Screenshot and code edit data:
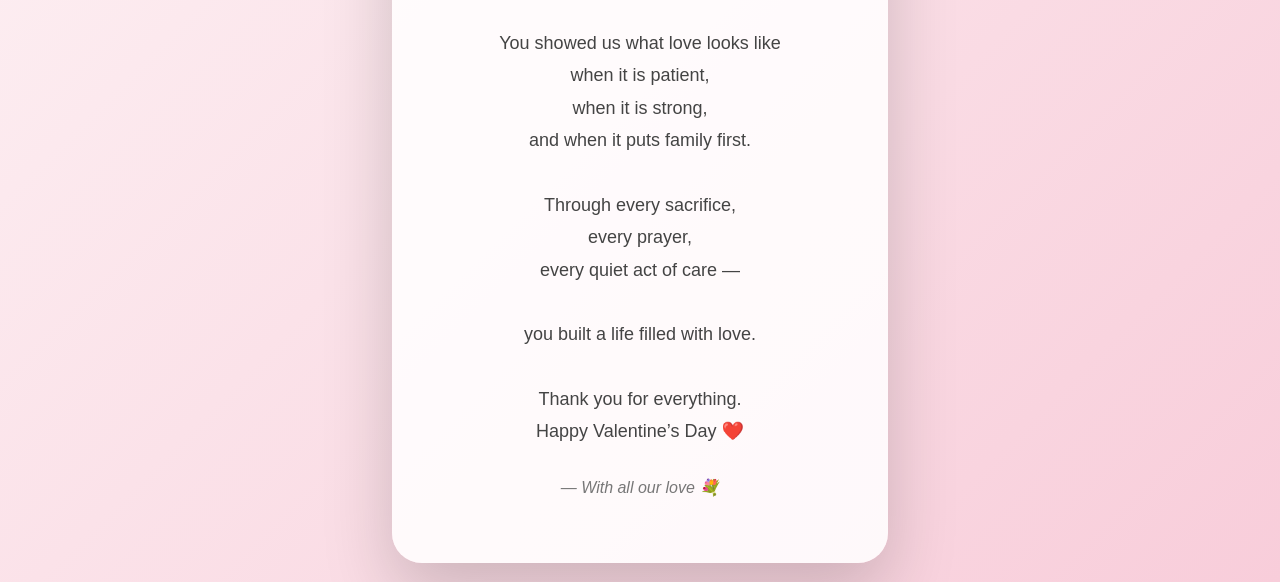
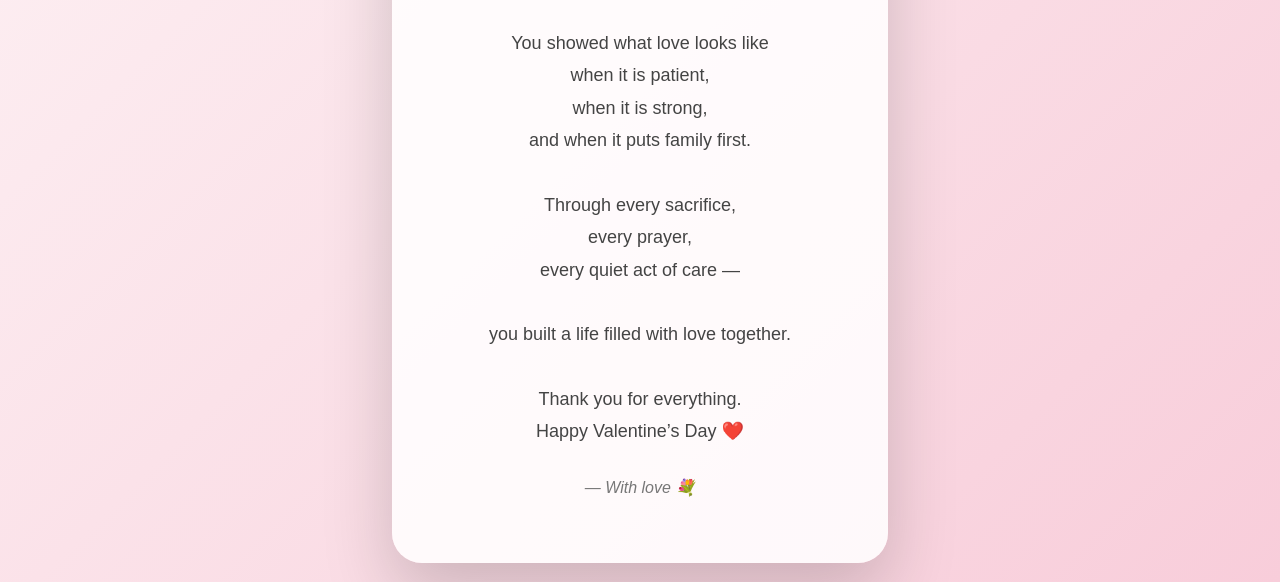
Before and after one commit to leetonia1605-bit/Enjoy-, a plain HTML site: page final.html in a window 1280 px wide. Shown: the part 218-800 px from the top of the page. Drawn offline with Linux system fonts and the light colour scheme.

Commit message:
Update final.html

```diff
--- a/final.html
+++ b/final.html
@@ -16,7 +16,7 @@
   <h2 class="final-name">Mom & Dad 🤍</h2>
 
   <p class="final-text">
-    You showed us what love looks like<br>
+    You showed what love looks like<br>
     when it is patient,<br>
     when it is strong,<br>
     and when it puts family first.<br><br>
@@ -25,14 +25,14 @@
     every prayer,<br>
     every quiet act of care —<br><br>
 
-    you built a life filled with love.<br><br>
+    you built a life filled with love together.<br><br>
 
     Thank you for everything.<br>
     Happy Valentine’s Day ❤️
   </p>
 
   <p class="signature">
-    — With all our love 💐
+    — With love 💐
   </p>
 </div>
 
```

_TASK STATEMENT_: Would you reproduce the records exactly as they stand, but without the pictures?

_PROBLEM SOLUTION_:
Before and after one commit to leetonia1605-bit/Enjoy-, a plain HTML site: page final.html in a window 1280 px wide. Shown: the part 218-800 px from the top of the page. Drawn offline with Linux system fonts and the light colour scheme.

Commit message:
Update final.html

```diff
--- a/final.html
+++ b/final.html
@@ -16,7 +16,7 @@
   <h2 class="final-name">Mom & Dad 🤍</h2>
 
   <p class="final-text">
-    You showed us what love looks like<br>
+    You showed what love looks like<br>
     when it is patient,<br>
     when it is strong,<br>
     and when it puts family first.<br><br>
@@ -25,14 +25,14 @@
     every prayer,<br>
     every quiet act of care —<br><br>
 
-    you built a life filled with love.<br><br>
+    you built a life filled with love together.<br><br>
 
     Thank you for everything.<br>
     Happy Valentine’s Day ❤️
   </p>
 
   <p class="signature">
-    — With all our love 💐
+    — With love 💐
   </p>
 </div>
 
```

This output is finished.